Om Malik introduced me to WordPress in the summer of 2004. He was interviewing me for a story about Yahoo’s acquisition of Oddpost when he mentioned that he was running his personal blog on a new open source project called WordPress. Om thought that my Oddpost experience (including our popular Oddblog) would mesh well with WordPress co-founder Matt Mullenweg, so he offered to connect the two of us. I met Matt that summer and we clicked right away. We spent several hours talking about startups, San Francisco, technology, and his hopes for building a software movement that could last for decades. I started using WordPress and stayed in touch with Matt. We talked about ways to build a company based on WordPress that would be separate from, but highly supportive of the open source project. When Matt decided to start that company in late 2005 and asked me if I wanted to be part of it, I didn’t need much convincing. I joined Automattic in January 2006 as CEO.
The first years of Automattic were focused on building a great company – embracing of open source, focused on making the web a better place, putting product development first, scaling a distributed team with great people from all over the world – and creating a series of SaaS services for WordPress users, including Akismet, a collaborative spam filter that has protected blogs from billions of spam comments, WordPress.com, a hosted version of WordPress that lets anyone start a blog or site in seconds, and VIP, which offers WordPress for large companies and enterprise users. Our services were a big success. We signed up our first million users in 16 months, the second million took 8 months, and the third million took 4, and it kept accelerating. Many of the world’s best bloggers flocked to WordPress and they started attracting bigger and bigger audiences.
By 2010, the combined WordPress.com audience had grown to over half a billion readers and WordPress.com had become one of the top 10 sites on the internet. True to our original desire to build a great company and support a great open source project at the same time, the community of volunteers who contribute to the WordPress project had grown from a handful to thousands.
By the end of 2012, over 17% of all web sites on the internet were powered by WordPress. In addition to blogs, WordPress started getting used by all kinds of sites – stores, schools, restaurants, politicians, bands, more every day. Automattic had 140 employees (spread across 24 countries) and the business became profitable.
By 2014, Automattic kept going on its amazing growth trajectory and had grown to over 250 people with WordPress powering 23% of the internet.

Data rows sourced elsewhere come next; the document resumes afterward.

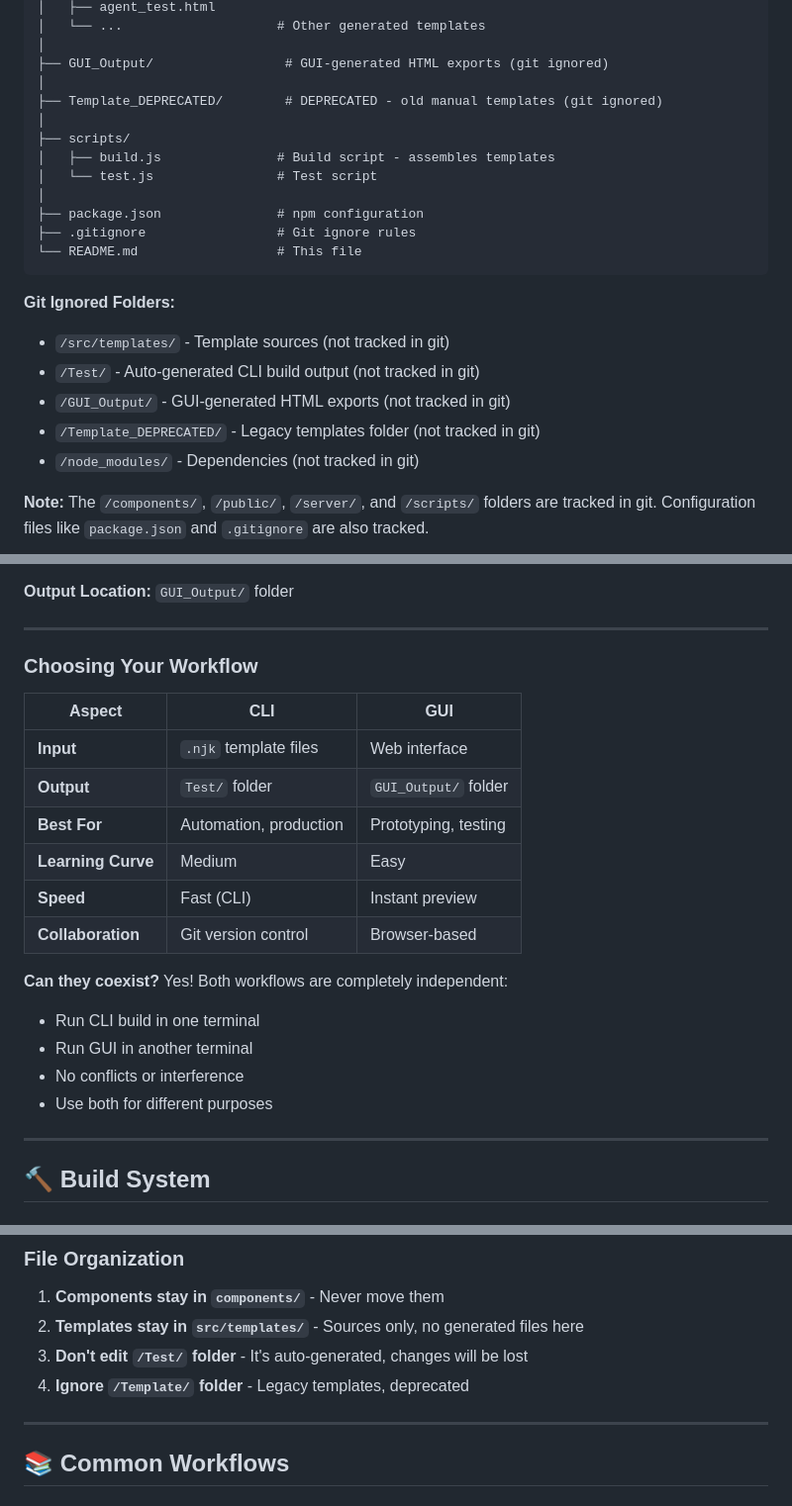
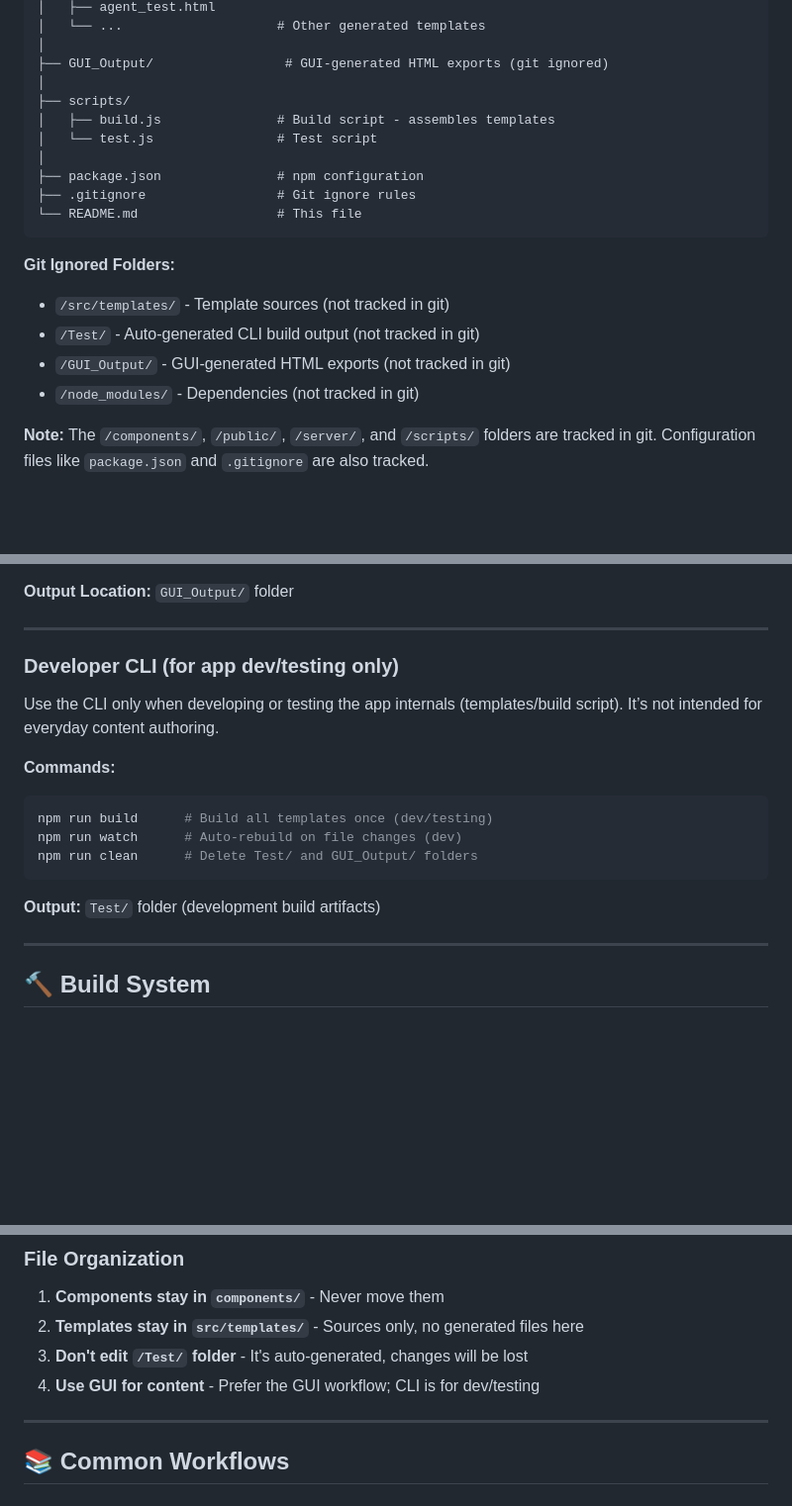
Before and after one commit to jdanac/CCL, a Markdown page: README.md, 3 parts joined by grey strips. Shown at 99% size. Drawn GitHub-style; blank space fills up the shorter version.

````diff
--- a/README.md
+++ b/README.md
@@ -63,8 +63,6 @@ CCL/
 │
 ├── GUI_Output/                 # GUI-generated HTML exports (git ignored)
 │
-├── Template_DEPRECATED/        # DEPRECATED - old manual templates (git ignored)
-│
 ├── scripts/
 │   ├── build.js               # Build script - assembles templates
 │   └── test.js                # Test script
@@ -78,7 +76,6 @@ CCL/
 - `/src/templates/` - Template sources (not tracked in git)
 - `/Test/` - Auto-generated CLI build output (not tracked in git)
 - `/GUI_Output/` - GUI-generated HTML exports (not tracked in git)
-- `/Template_DEPRECATED/` - Legacy templates folder (not tracked in git)
 - `/node_modules/` - Dependencies (not tracked in git)
 
 **Note:** The `/components/`, `/public/`, `/server/`, and `/scripts/` folders are tracked in git. Configuration files like `package.json` and `.gitignore` are also tracked.
@@ -189,22 +134,18 @@ npm run gui:dev    # Start with auto-reload (development)
 
 ---
 
-### **Choosing Your Workflow**
+### Developer CLI (for app dev/testing only)
 
-| Aspect | CLI | GUI |
-|--------|-----|-----|
-| **Input** | `.njk` template files | Web interface |
-| **Output** | `Test/` folder | `GUI_Output/` folder |
-| **Best For** | Automation, production | Prototyping, testing |
-| **Learning Curve** | Medium | Easy |
-| **Speed** | Fast (CLI) | Instant preview |
-| **Collaboration** | Git version control | Browser-based |
+Use the CLI only when developing or testing the app internals (templates/build script). It’s not intended for everyday content authoring.
 
-**Can they coexist?** Yes! Both workflows are completely independent:
-- Run CLI build in one terminal
-- Run GUI in another terminal
-- No conflicts or interference
-- Use both for different purposes
+**Commands:**
+```bash
+npm run build      # Build all templates once (dev/testing)
+npm run watch      # Auto-rebuild on file changes (dev)
+npm run clean      # Delete Test/ and GUI_Output/ folders
+```
+
+**Output:** `Test/` folder (development build artifacts)
 
 ---
 
@@ -457,7 +398,7 @@ Gmail uses `[data-ogsc]` selector for dark mode:
 1. **Components stay in `components/`** - Never move them
 2. **Templates stay in `src/templates/`** - Sources only, no generated files here
 3. **Don't edit `/Test/` folder** - It's auto-generated, changes will be lost
-4. **Ignore `/Template/` folder** - Legacy templates, deprecated
+4. **Use GUI for content** - Prefer the GUI workflow; CLI is for dev/testing
 
 ---
 
````
Also changed, not shown: other parts of README.md (+3 -55 lines).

I decided to step down as CEO and become a team lead to work on new product ideas with a team called Tinker.
In 2015 and beyond, the journey continues towards building a great company for the ages and a software platform that truly democratizes publishing for everyone on the internet.